▶ **WHAT IS EXPECTED**:
Among the entries, find the lines with the string "shorter" and copy them.

▶ **STUDY MATERIAL**:
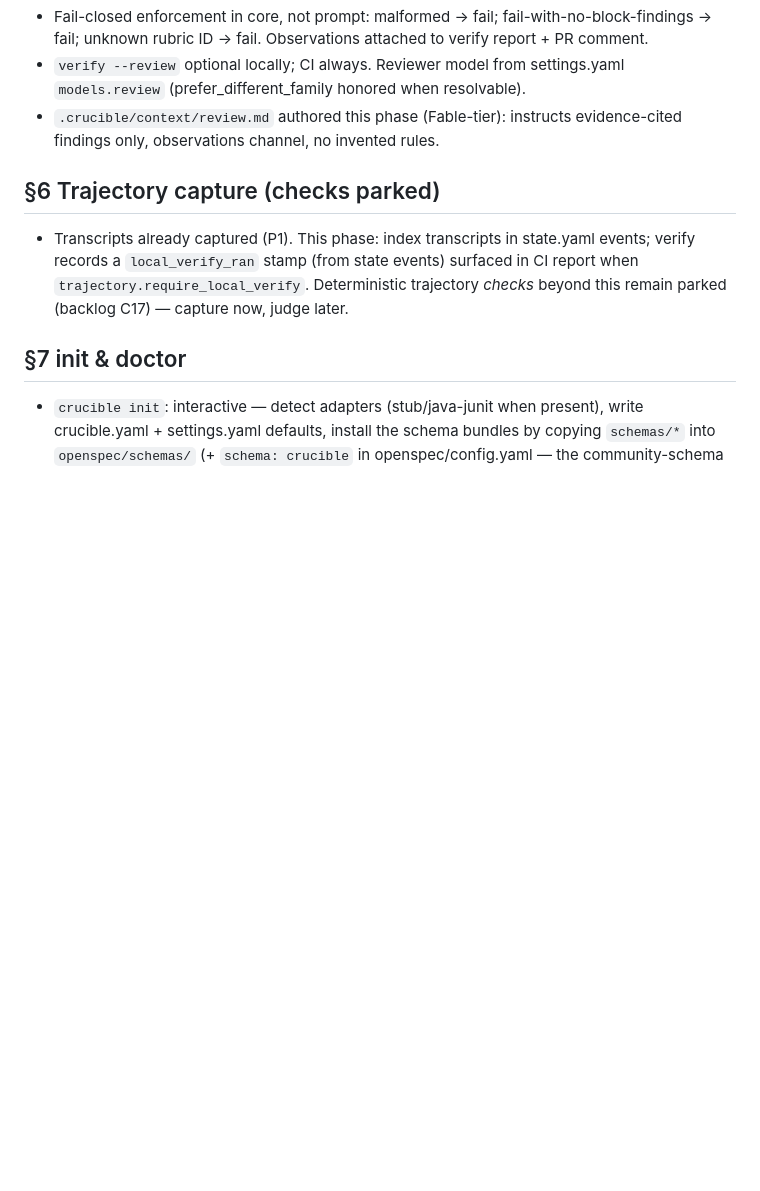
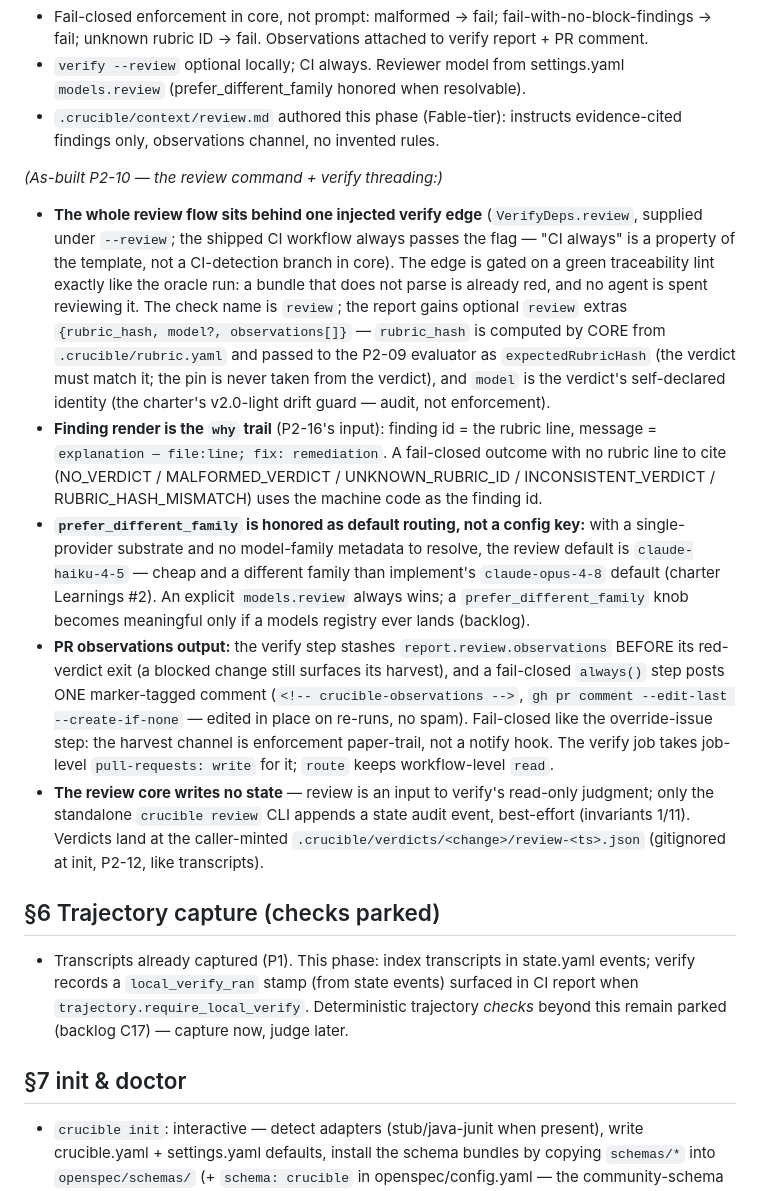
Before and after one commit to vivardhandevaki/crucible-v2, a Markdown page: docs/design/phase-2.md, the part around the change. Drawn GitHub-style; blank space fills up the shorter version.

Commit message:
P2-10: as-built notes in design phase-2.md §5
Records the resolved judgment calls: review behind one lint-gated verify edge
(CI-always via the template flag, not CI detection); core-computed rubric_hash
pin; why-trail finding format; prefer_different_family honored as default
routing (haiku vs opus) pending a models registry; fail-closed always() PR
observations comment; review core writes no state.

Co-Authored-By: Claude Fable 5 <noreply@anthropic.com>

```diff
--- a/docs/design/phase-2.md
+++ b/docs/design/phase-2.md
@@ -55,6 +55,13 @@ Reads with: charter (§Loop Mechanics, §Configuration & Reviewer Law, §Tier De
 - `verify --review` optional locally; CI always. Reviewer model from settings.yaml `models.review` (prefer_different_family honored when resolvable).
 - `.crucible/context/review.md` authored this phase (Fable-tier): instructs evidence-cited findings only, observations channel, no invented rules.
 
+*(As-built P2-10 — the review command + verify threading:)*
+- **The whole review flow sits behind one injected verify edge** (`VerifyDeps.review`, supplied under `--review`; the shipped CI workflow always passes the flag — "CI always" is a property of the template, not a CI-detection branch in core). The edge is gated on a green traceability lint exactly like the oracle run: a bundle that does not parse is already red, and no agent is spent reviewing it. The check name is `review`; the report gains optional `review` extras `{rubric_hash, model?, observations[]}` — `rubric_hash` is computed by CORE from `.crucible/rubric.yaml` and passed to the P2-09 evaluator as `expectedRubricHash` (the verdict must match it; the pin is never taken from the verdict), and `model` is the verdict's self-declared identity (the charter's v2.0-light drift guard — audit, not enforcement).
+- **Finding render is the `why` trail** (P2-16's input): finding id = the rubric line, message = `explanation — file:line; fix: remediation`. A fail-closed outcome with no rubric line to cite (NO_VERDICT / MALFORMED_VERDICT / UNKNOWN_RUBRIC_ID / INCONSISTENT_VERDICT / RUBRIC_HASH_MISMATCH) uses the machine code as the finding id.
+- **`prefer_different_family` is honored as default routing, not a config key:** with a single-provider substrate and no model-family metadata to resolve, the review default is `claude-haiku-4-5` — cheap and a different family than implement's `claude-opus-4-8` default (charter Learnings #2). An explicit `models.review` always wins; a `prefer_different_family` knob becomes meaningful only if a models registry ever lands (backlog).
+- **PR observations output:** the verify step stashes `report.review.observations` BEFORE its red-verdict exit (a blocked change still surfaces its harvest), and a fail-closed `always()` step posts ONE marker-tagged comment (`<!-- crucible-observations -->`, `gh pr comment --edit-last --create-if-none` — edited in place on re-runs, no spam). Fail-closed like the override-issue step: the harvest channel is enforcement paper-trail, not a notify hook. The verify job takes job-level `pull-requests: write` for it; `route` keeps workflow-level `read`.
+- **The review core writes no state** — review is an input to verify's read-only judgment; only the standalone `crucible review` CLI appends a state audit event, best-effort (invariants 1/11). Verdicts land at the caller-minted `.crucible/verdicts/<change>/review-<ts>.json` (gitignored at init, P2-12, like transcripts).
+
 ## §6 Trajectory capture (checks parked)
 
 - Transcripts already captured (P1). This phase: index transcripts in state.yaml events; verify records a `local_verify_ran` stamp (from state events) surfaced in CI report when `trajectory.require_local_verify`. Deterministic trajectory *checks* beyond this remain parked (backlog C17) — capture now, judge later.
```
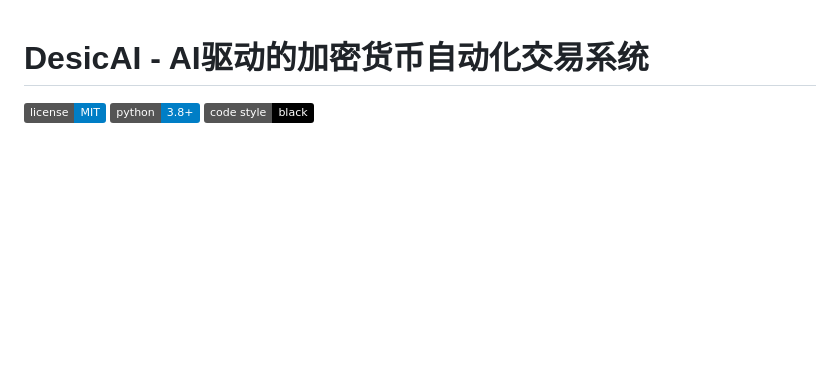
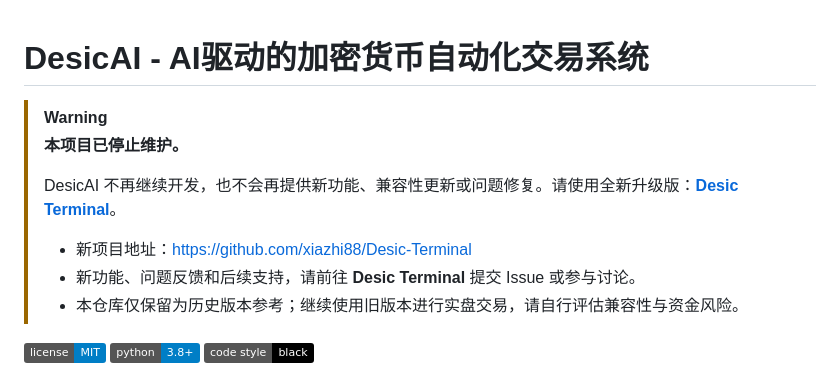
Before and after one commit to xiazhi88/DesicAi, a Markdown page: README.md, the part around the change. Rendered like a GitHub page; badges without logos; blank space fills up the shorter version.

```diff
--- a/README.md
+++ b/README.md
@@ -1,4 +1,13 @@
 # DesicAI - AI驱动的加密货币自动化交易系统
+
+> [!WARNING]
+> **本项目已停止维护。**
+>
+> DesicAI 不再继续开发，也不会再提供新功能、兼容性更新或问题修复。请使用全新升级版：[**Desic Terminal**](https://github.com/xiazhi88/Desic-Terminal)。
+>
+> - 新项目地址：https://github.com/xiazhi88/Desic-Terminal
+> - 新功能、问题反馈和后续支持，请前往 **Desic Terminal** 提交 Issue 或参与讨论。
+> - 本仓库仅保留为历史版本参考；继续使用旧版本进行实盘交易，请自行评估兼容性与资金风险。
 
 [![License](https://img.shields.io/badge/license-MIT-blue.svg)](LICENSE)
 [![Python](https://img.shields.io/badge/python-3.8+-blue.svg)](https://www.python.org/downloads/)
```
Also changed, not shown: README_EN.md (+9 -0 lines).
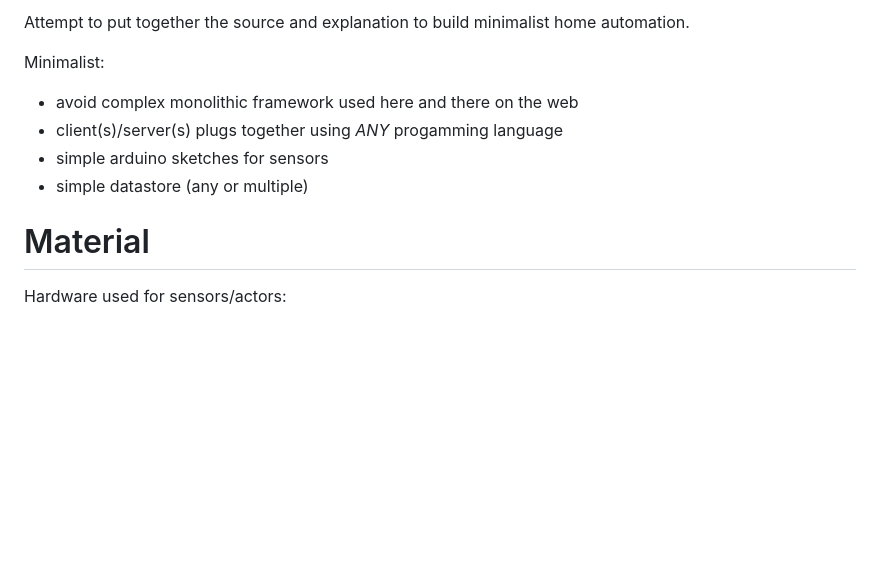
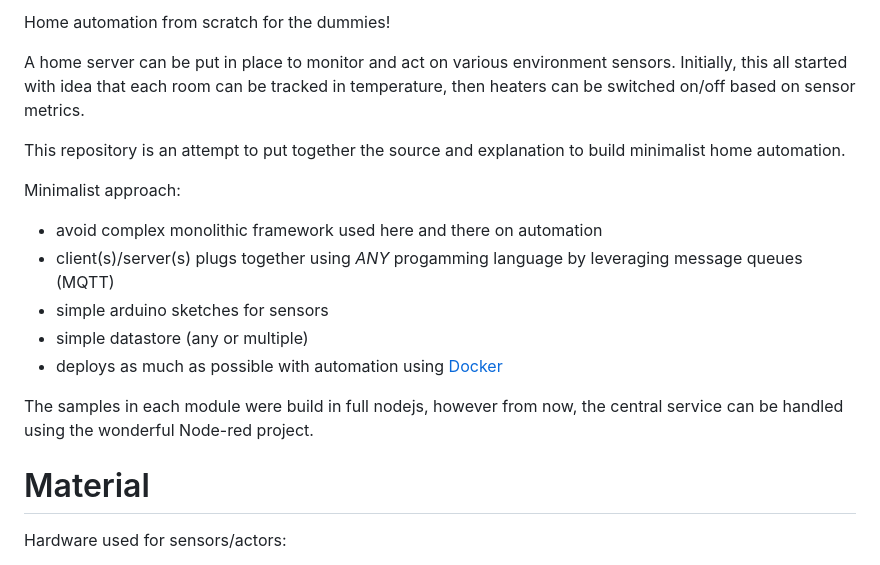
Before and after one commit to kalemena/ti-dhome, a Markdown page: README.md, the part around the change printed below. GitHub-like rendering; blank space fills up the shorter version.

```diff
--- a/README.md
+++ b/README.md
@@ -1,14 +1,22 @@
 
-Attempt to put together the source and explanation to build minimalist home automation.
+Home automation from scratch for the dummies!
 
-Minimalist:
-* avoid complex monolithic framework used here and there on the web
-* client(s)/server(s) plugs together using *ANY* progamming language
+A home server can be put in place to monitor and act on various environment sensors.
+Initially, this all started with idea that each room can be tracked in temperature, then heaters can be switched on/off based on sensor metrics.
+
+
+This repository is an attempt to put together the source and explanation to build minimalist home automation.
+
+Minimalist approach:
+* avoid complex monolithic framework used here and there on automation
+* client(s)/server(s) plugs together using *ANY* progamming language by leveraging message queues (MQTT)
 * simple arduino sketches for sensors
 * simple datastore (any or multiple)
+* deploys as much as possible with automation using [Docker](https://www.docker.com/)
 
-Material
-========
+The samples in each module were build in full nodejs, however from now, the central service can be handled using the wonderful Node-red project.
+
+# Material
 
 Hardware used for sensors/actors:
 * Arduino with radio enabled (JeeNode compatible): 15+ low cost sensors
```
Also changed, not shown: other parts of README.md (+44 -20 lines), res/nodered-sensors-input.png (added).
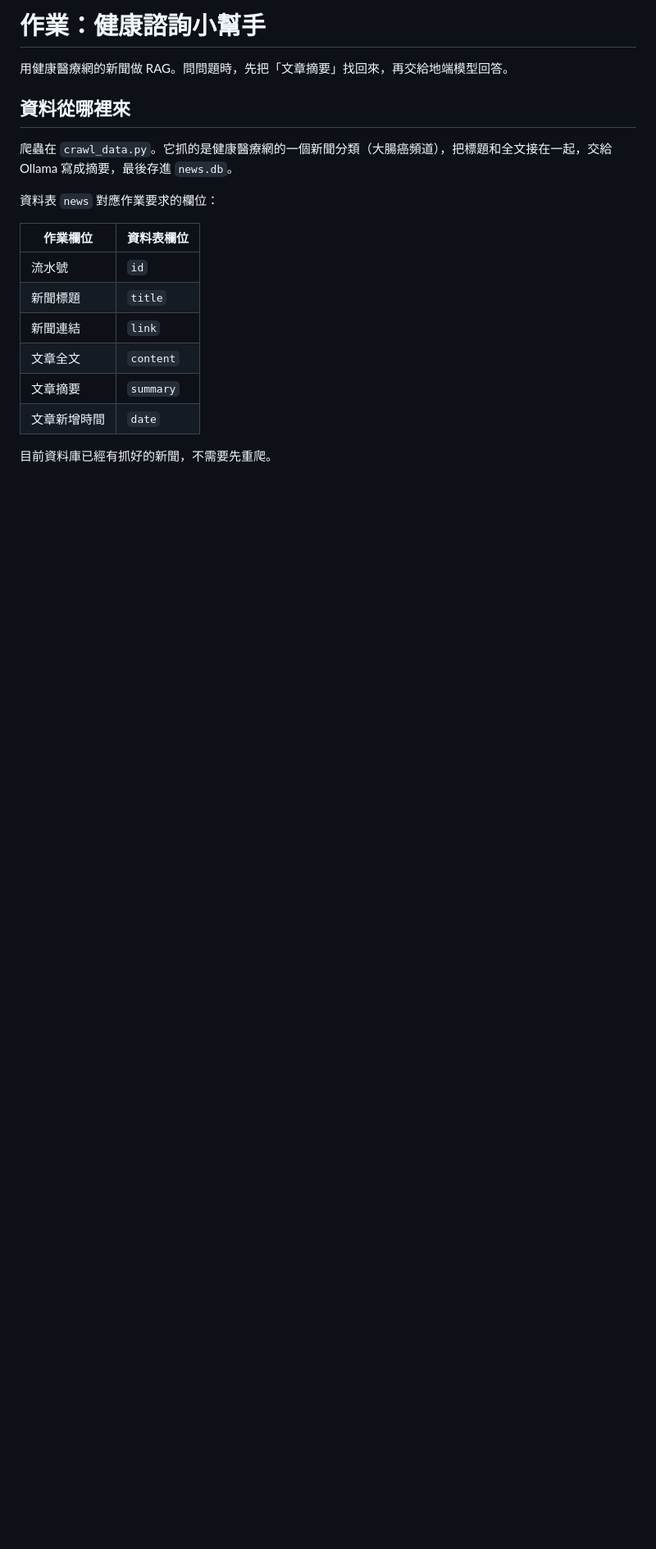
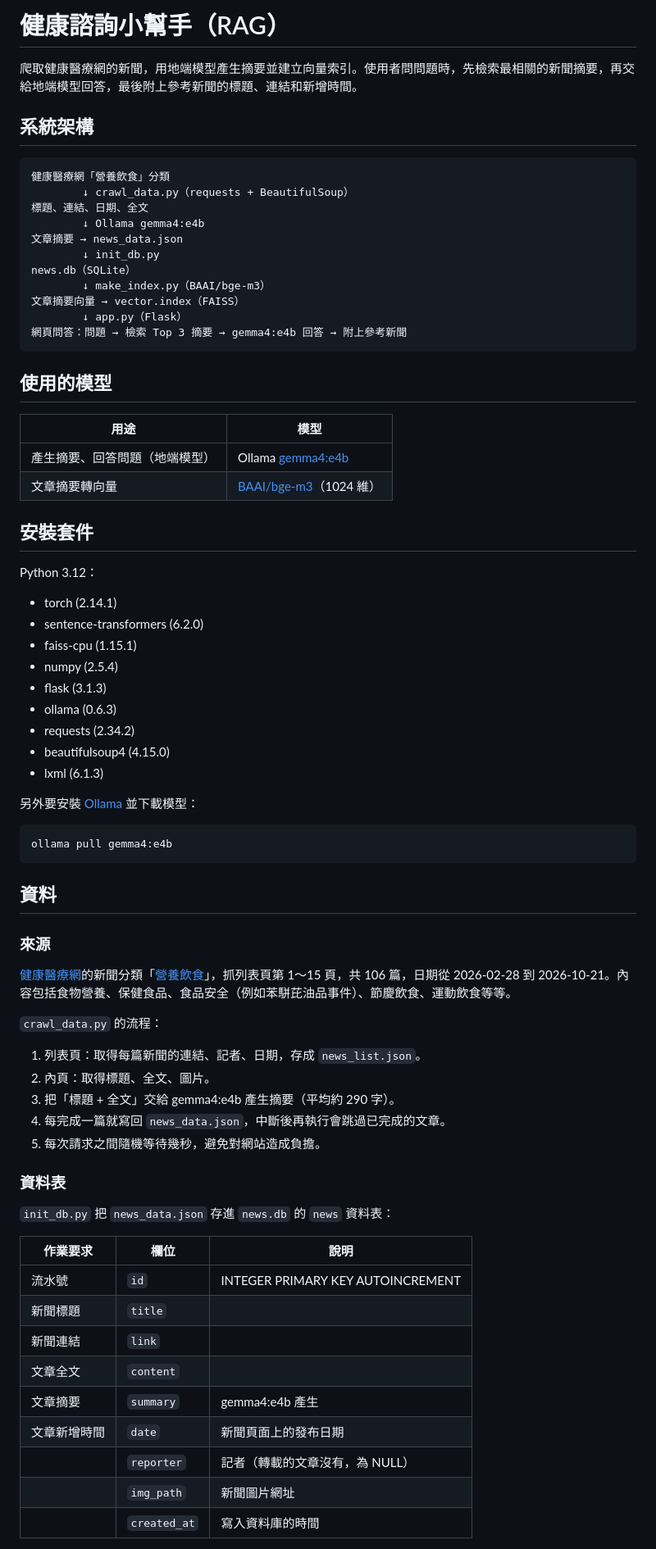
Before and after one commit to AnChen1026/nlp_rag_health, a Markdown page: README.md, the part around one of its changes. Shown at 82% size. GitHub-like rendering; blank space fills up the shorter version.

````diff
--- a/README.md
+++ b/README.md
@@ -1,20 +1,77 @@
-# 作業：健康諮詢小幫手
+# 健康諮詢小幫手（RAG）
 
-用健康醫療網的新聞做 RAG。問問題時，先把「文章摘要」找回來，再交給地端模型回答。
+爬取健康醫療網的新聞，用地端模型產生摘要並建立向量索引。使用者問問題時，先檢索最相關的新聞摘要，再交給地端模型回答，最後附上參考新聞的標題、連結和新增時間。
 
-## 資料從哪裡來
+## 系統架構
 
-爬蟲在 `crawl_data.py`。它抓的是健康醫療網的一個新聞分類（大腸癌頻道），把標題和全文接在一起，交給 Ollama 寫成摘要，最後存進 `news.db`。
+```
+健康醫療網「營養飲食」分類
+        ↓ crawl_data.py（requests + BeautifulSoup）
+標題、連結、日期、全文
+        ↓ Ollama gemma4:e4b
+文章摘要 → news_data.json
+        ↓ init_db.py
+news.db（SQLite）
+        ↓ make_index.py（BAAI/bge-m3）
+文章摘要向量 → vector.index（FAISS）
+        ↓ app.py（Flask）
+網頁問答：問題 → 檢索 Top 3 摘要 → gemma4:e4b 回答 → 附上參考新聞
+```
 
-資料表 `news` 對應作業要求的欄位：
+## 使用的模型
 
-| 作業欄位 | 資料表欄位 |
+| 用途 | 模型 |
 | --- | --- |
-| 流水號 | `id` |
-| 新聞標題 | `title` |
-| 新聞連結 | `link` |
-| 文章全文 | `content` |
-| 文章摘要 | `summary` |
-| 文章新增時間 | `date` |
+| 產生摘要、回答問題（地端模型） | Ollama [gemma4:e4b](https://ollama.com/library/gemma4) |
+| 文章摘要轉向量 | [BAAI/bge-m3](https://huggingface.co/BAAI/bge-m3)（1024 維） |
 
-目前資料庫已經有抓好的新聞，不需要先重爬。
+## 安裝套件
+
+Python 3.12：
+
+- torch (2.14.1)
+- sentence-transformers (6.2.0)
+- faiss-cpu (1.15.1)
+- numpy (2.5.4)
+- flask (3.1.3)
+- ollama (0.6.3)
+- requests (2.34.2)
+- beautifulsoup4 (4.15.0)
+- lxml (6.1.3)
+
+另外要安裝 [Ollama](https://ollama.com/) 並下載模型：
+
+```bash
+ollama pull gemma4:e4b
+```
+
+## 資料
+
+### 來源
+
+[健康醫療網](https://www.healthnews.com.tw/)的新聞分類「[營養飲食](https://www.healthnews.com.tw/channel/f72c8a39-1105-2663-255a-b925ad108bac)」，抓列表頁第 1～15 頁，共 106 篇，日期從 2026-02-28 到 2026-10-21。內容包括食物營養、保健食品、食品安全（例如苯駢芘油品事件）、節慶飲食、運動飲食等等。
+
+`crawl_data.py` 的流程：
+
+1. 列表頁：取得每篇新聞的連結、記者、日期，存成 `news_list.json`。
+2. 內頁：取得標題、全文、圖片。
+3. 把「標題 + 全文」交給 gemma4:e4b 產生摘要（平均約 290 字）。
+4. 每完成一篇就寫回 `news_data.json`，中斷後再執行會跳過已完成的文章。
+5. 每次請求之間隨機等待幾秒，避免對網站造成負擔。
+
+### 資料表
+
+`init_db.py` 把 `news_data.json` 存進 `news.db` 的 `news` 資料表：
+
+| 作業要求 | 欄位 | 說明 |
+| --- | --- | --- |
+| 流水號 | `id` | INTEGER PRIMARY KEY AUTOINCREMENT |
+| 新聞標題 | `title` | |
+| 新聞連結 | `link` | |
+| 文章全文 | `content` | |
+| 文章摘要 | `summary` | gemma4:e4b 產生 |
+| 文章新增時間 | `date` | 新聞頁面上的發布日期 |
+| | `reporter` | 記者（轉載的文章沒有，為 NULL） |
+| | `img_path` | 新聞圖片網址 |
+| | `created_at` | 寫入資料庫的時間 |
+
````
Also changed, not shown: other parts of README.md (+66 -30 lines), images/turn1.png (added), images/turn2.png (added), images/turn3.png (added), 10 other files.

▶ **RESULT**:
Before and after one commit to vivardhandevaki/crucible-v2, a Markdown page: docs/design/phase-2.md, the part around the change. Drawn GitHub-style; blank space fills up the shorter version.
Before and after one commit to xiazhi88/DesicAi, a Markdown page: README.md, the part around the change. Rendered like a GitHub page; badges without logos; blank space fills up the shorter version.
Before and after one commit to kalemena/ti-dhome, a Markdown page: README.md, the part around the change printed below. GitHub-like rendering; blank space fills up the shorter version.
Before and after one commit to AnChen1026/nlp_rag_health, a Markdown page: README.md, the part around one of its changes. Shown at 82% size. GitHub-like rendering; blank space fills up the shorter version.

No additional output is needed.